If plant diversity is important, decide how you will measure that.  This is where a plot frame and repeated sampling across a prairie can be helpful, but there are simpler ways as well.  You could pick out 3-5 small areas (less than 10 square meters) that you can find each year and then annually list the plant species you find in each area to see if that number changes over time.  You don’t have to identify all the species, just list how many there are.  If you are using grazing, it’s also important to figure out which plant species are favorites of the cattle and use that information to ensure that your management allows those plants enough rest from grazing that they can bloom and make seed every few years.

Most importantly, your objectives should drive the adjustments you make to management from day to day and season to season.  If you can define what you want, you can see if your management is moving you in the right direction.   It’s fine to change objectives as you learn, or as conditions change.  In fact, in our Platte River Prairies, while we have some broad objectives (plant and habitat diversity), we set new specific objectives and management strategies each year to respond to what we’re seeing on the ground.

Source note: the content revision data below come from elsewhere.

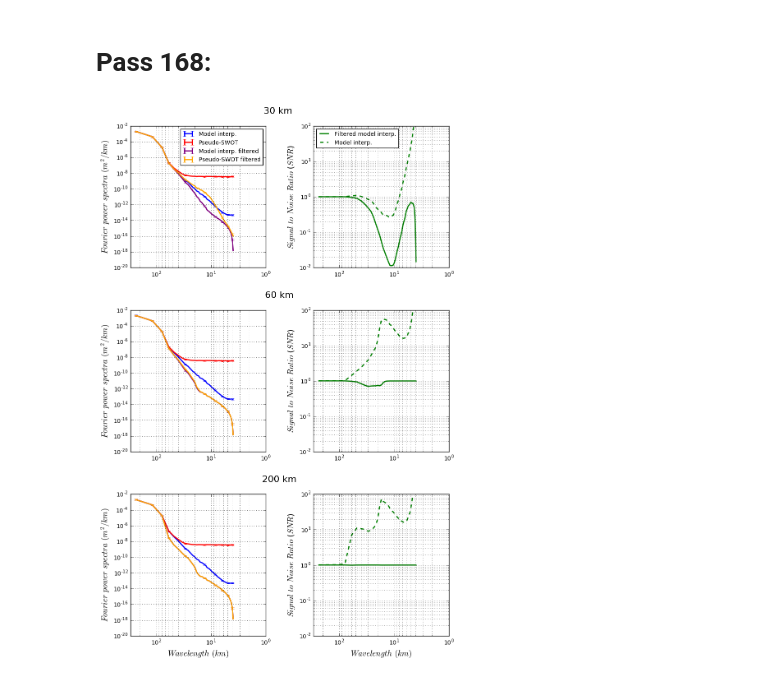
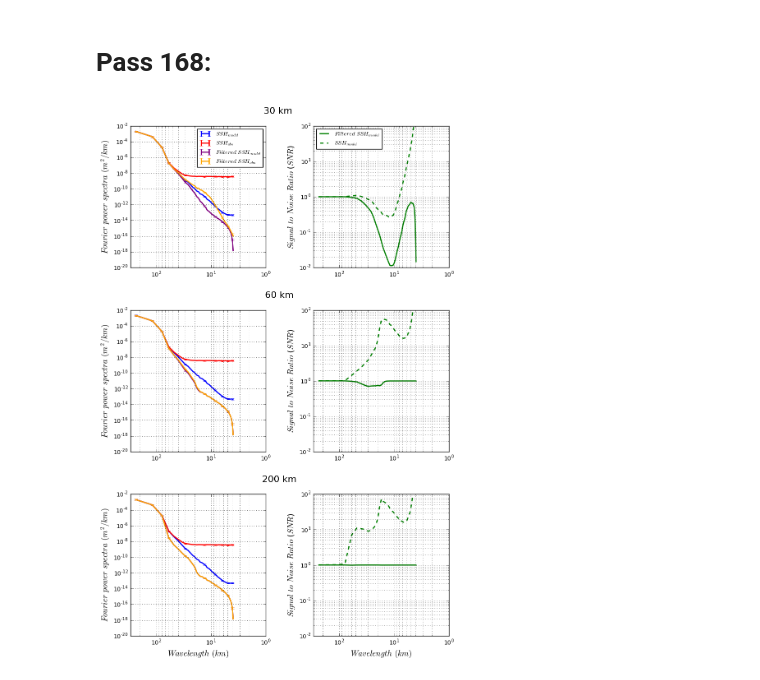
Before and after one commit to LauraGomezNavarro/paper_Gomez-Navarro_etal_2018, a Jupyter notebook: fig_15_16.ipynb, the cells around one changed output. Drawn from its saved outputs; the diff is of its cells as text; code cells hidden in the pictures.

```diff
--- a/fig_15_16.ipynb
+++ b/fig_15_16.ipynb
@@ -198,7 +192,7 @@ plt.errorbar(wf1_2o_box2, Pf_HRo_Mf1_m_box2, yerr=ebof1_box2.T, color='orange',
 grid(b=True, which='minor')
 grid(b=True, which='major')
 ax.set_title('30 km \n', x=1.1, size='16')
-ax.legend(('Model interp.', 'Pseudo-SWOT', 'Model interp. filtered', 'Pseudo-SWOT filtered'), loc='upper right')
+ax.legend(('$SSH$$_{model}$', '$SSH$$_{obs}$', '$Filtered$ $SSH$$_{model}$', '$Filtered$ $SSH$$_{obs}$'), loc='upper right')
 ax.set_ylabel('$Fourier$ $power$ $spectra$ $(m^2/km)$', size='14')
 
 ax = plt.subplot(gs[1,0])
@@ -237,7 +231,7 @@ plt.loglog(wf1_2o_box2, Pf_HRm_m_box2/Pf_HRo_Mf1_m_box2, 'g--', linewidth='2')
 ax.set_ylabel('$Signal$ $to$ $Noise$ $Ratio$ ($SNR$)', size='14')
 grid(b=True, which='minor')
 grid(b=True, which='major')
-ax.legend(('Filtered model interp.', 'Model interp.'), loc='upper left')
+ax.legend(('$Filtered$ $SSH$$_{model}$', '$SSH$$_{model}$'), loc='upper left')
 
 ax = plt.subplot(gs[1,1])
 plt.axis([300., 1., 10e-3, 100.])
@@ -248,31 +242,31 @@ grid(b=True, which='minor')
 grid(b=True, which='major')
 
 ax = plt.subplot(gs[2,1])
 plt.axis([300., 1., 10e-3, 100.])
 plt.loglog(wf1_2o_box2, Pf_HRm_Mf4_m_box2/Pf_HRo_Mf4_m_box2, color='g', linewidth='2')
 plt.loglog(wf1_2o_box2, Pf_HRm_m_box2/Pf_HRo_Mf4_m_box2, 'g--', linewidth='2')
 ax.set_ylabel('$Signal$ $to$ $Noise$ $Ratio$ ($SNR$)', size='14')
 grid(b=True, which='minor')
 grid(b=True, which='major')
 ax.set_xlabel('$Wavelength$ $(km)$', size='14')
 
 """
 # zoom
 axins = inset_axes(ax, 2.5,1.3 , loc=2, bbox_to_anchor=(0.6, .23), bbox_transform=ax.figure.transFigure) # no zoom
 axins.semilogx(wf1_2o_box2, Pf_HRm_Mf4_m_box2/Pf_HRo_Mf4_m_box2, 'g-', linewidth='2')
 axins.semilogx(wf1_2o_box2, Pf_HRm_m_box2/Pf_HRo_Mf4_m_box2, 'g--', markersize=10)
 #x1, x2, y1, y2 = 130, 20, .95, 1.02 # specify the limits
 x1, x2, y1, y2 = 300., 1., .985, 1.005 # specify the limits
 axins.set_xlim(x1, x2) # apply the x-limits
 axins.set_ylim(y1, y2) # apply the y-limits
 plt.yticks(visible=False)
 #plt.xticks(visible=False)
 mark_inset(ax, axins, loc1=2, loc2=4, fc="none", ec="0.5")
 grid(b=True, which='major')
 """
 gs.update(hspace=0.3, wspace=0.35)
 
 savename = '/Users/laura/Documents/scripts/IMEDEA/paperASR/new_version_remote_sensing/figs/' + 'spectra_p168' + '.jpeg'
 plt.savefig(str(savename), bbox_inches='tight', dpi=300)
 # %% [output]
-[figure, old version]
+[figure, new version]
```
Also changed, not shown: parts of 5 cells of this notebook, 4 other files.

Cattle grazing is just another tool that can be used for the conservation of prairies.  It’s not appropriate for all prairies or situations, but can help meet some objectives in ways that other tools (fire, mowing, herbicides) can’t.  Conservation grazing differs from ranching in that income doesn’t have to be a major part of the decision-making process each year.  On land where conservation is the primary objective, managers can decide when and how to employ grazing (or not) based purely on the conservation challenges they face.

Thanks again to the Iowa Department of Natural Resources for inviting me to their conservation grazing discussion last week.  I was impressed by the thoughtfulness and creativity of the staff I met, and I look forward to hearing more about their prairie management and restoration work down the road.